The Journal of Pain: Official Journal of the American Pain Society
We searched databases for controlled clinical studies, and performed a meta-analysis on the effectiveness of yoga interventions on pain and associated disability. Five randomized studies reported single-blinding and had a higher methodological quality; 7 studies were randomized but not blinded and had moderate quality; and 4 nonrandomized studies had low quality. In 6 studies, yoga was used to treat patients with back pain; in 2 studies to treat rheumatoid arthritis; in 2 studies to treat patients with headache/migraine; and 6 studies enrolled individuals for other indications.
OBJECTIVE: one-third of community-dwelling older adults fall annually. Exercise that challenges balance is proven to prevent falls.
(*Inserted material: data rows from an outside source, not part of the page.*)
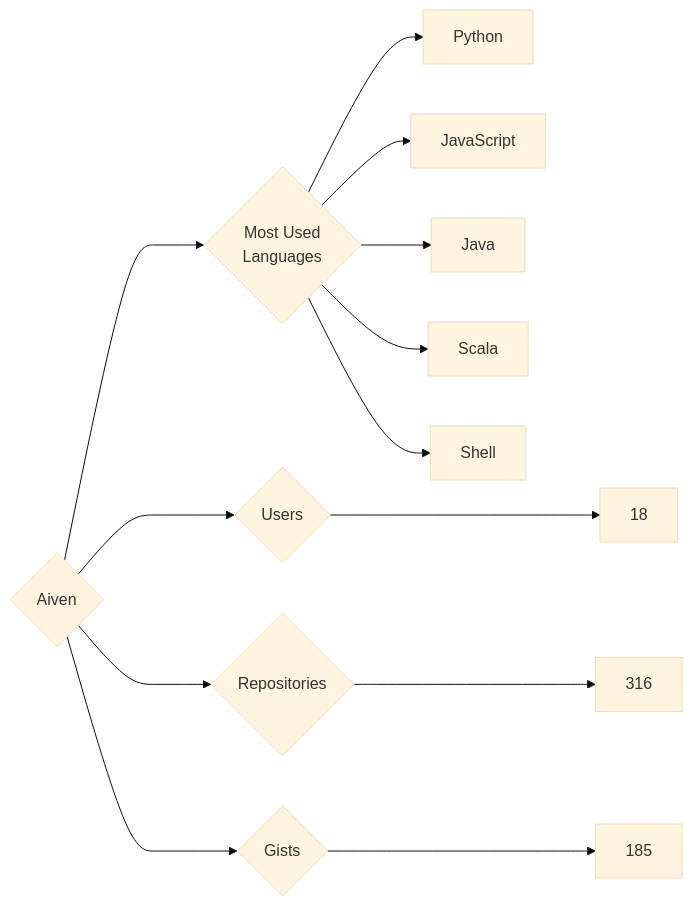
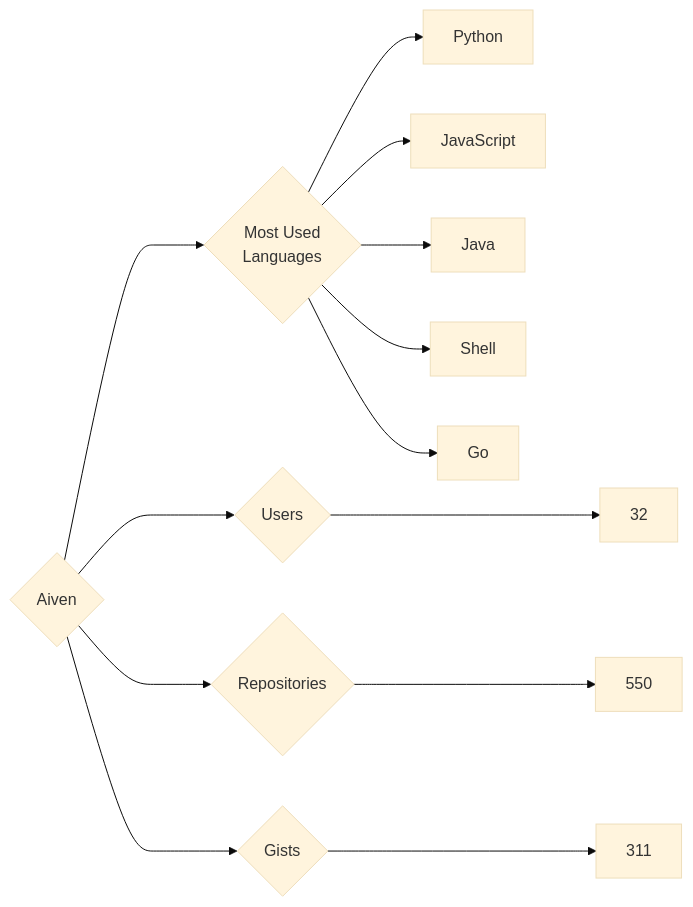
Before and after one commit to trickest/insiders: the diagram in targets/Aiven/README.md, drawn with Mermaid (base theme). The commit also changed 935 other files, not shown here.

````diff
--- a/targets/Aiven/README.md
+++ b/targets/Aiven/README.md
@@ -3,13 +3,13 @@
 ```mermaid
 graph LR
 COMPANY_NAME{Aiven}
-COMPANY_NAME ---> U{Users} ---> UN[18]
-COMPANY_NAME ---> R{Repositories} ---> RN[316]
-COMPANY_NAME ---> G{Gists} ---> GN[185]
+COMPANY_NAME ---> U{Users} ---> UN[32]
+COMPANY_NAME ---> R{Repositories} ---> RN[550]
+COMPANY_NAME ---> G{Gists} ---> GN[311]
 COMPANY_NAME ---> ML{Most Used<br>Languages}
 ML --> Python[Python]
 ML --> JavaScript[JavaScript]
 ML --> Java[Java]
-ML --> Scala[Scala]
 ML --> Shell[Shell]
+ML --> Go[Go]
 ```
````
We conducted a systematic review with meta-analysis to determine the impact of yoga-based exercise on balance and physical mobility in people aged 60+ years. METHODS: searches for relevant trials were conducted on the following electronic databases: MEDLINE, EMBASE, Cochrane Central Register of Controlled Trials, CINAHL, Allied and Complementary Medicine Database and the Physiotherapy Evidence Database (PEDro) from inception to February 2015.
To understand the role and efficacy of yoga in the management of type 2 diabetes mellitus, this meta-analysis was conducted. Electronic data bases searched were PubMed/Medline, ProQuest, PsycINFO, IndMED, CENTRAL, Cochrane library, CamQuest and CamBase till December 17, 2014. Eligible outcomes were fasting blood sugar (FBS), post prandial blood sugar (PPBS) and glycosylated haemoglobin (HBA1C). Randomized controlled trials and controlled trials were eligible. Studies focussing only on relaxation or meditation or multimodal intervention were not included.
Journal of Alternative and Complementary Medicine (New York, N.Y.)
OBJECTIVE: The goal was to review systematically the comparative effectiveness of yoga, compared with other exercise interventions, for older adults as shown on measures of health and physical functioning. DESIGN: This was a systematic review with both narrative synthesis and meta-analysis. DATA SOURCES: Searches were conducted in MEDLINE®/PUBMED, PSYCINFO, CINAHL, Web of Science, and SCOPUS; bibliographies of selected articles; and one systematic review on the effects of yoga on cardiovascular disease.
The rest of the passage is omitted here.